> [Aim of the task] If a record holds a picture, leave the picture out; return everything else exactly.

> [Source material]
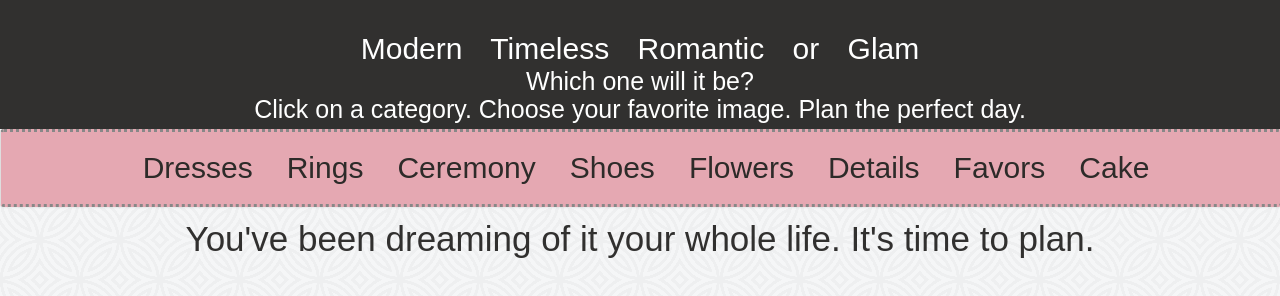
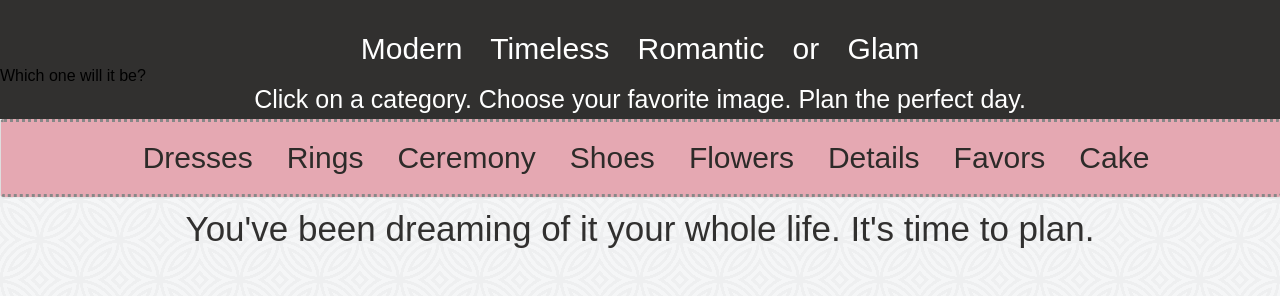
Before and after one commit to elizabethsn7/Wedding-Quiz, a plain HTML site: page index.html in a window 1280 px wide. Drawn offline with nearby package versions, Linux system fonts and the light colour scheme.

Commit message:
new text

```diff
--- a/css/style.css
+++ b/css/style.css
@@ -20,8 +20,12 @@ body {
 	word-spacing: 20px;
 }
 
+.bottom-p {
+	font-family: "trajan-sans-pro",sans-serif;
+}
+
 p {
-	font-family: "fira-sans-2", sans-serif;
+	font-family: "trajan-sans-pro", sans-serif;
 	font-size: 25px;
 	text-align: center;
 	color: white;
--- a/index.html
+++ b/index.html
@@ -17,7 +17,7 @@
     <div class="top-p">
       Modern Timeless Romantic or Glam
     </div>
-      <p>Which one will it be?</p>
+      <div class="bottom-p">Which one will it be?</div>
 
       <p>Click on a category. Choose your favorite image. Plan the perfect day.</p>
   </div>
```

> [Solution to the exercise]
Before and after one commit to elizabethsn7/Wedding-Quiz, a plain HTML site: page index.html in a window 1280 px wide. Drawn offline with nearby package versions, Linux system fonts and the light colour scheme.

Commit message:
new text

```diff
--- a/css/style.css
+++ b/css/style.css
@@ -20,8 +20,12 @@ body {
 	word-spacing: 20px;
 }
 
+.bottom-p {
+	font-family: "trajan-sans-pro",sans-serif;
+}
+
 p {
-	font-family: "fira-sans-2", sans-serif;
+	font-family: "trajan-sans-pro", sans-serif;
 	font-size: 25px;
 	text-align: center;
 	color: white;
--- a/index.html
+++ b/index.html
@@ -17,7 +17,7 @@
     <div class="top-p">
       Modern Timeless Romantic or Glam
     </div>
-      <p>Which one will it be?</p>
+      <div class="bottom-p">Which one will it be?</div>
 
       <p>Click on a category. Choose your favorite image. Plan the perfect day.</p>
   </div>
```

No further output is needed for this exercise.